Task instructions:
Copy each line of the entries that contains the word "shape".

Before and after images
....

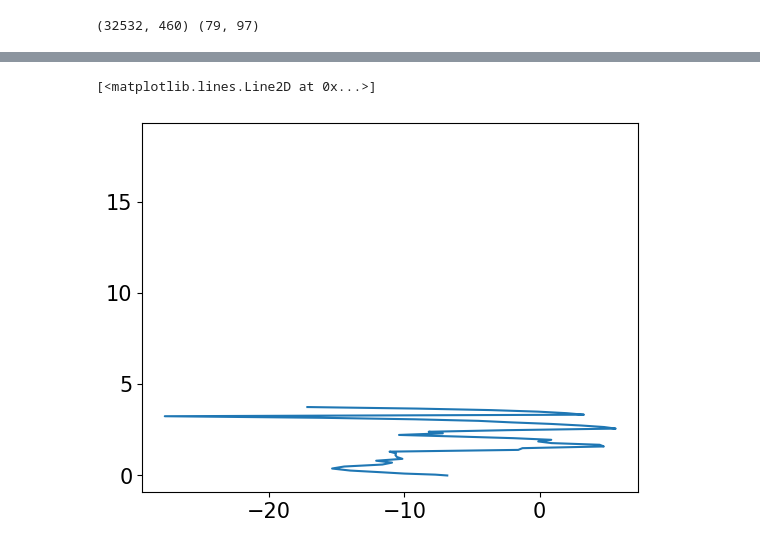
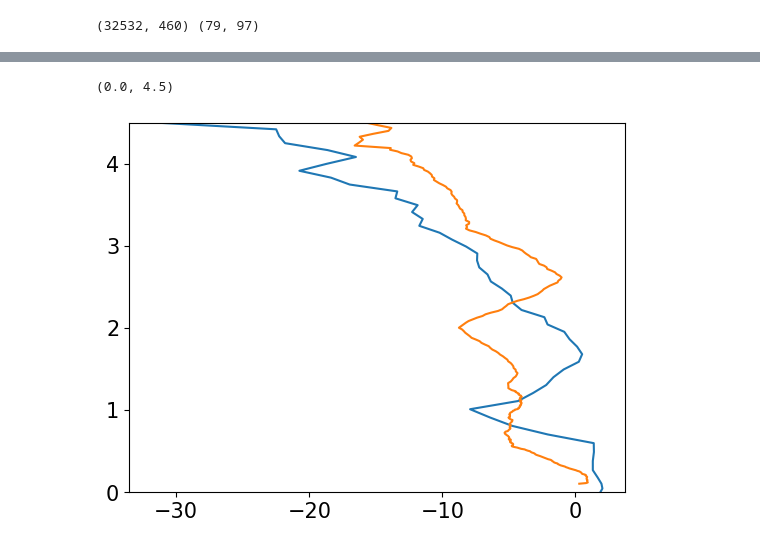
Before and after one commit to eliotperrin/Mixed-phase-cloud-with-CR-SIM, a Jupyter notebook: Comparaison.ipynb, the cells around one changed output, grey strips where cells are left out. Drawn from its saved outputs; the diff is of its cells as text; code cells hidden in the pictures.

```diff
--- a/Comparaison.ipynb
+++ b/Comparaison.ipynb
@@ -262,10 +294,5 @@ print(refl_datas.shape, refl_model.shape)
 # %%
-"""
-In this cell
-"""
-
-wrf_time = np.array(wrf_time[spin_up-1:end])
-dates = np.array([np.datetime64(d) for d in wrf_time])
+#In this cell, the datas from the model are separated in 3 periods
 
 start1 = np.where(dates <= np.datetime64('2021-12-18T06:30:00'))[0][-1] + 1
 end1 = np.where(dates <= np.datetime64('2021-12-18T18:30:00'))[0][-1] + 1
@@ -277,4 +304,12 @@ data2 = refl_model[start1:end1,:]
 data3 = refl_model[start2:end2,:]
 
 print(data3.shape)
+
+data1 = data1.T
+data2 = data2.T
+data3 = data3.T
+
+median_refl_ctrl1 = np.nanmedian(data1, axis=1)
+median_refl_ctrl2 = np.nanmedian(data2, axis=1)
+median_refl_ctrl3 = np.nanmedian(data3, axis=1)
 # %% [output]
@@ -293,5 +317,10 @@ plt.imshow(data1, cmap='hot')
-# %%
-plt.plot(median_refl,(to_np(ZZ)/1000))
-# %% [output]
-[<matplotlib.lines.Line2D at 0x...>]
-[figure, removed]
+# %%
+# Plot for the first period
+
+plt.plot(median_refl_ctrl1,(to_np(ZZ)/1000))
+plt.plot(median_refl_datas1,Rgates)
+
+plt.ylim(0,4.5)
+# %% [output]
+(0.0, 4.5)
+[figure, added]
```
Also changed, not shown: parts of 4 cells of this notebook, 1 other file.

....

Exercise solution:
@@ -262,10 +294,5 @@ print(refl_datas.shape, refl_model.shape)
 print(data3.shape)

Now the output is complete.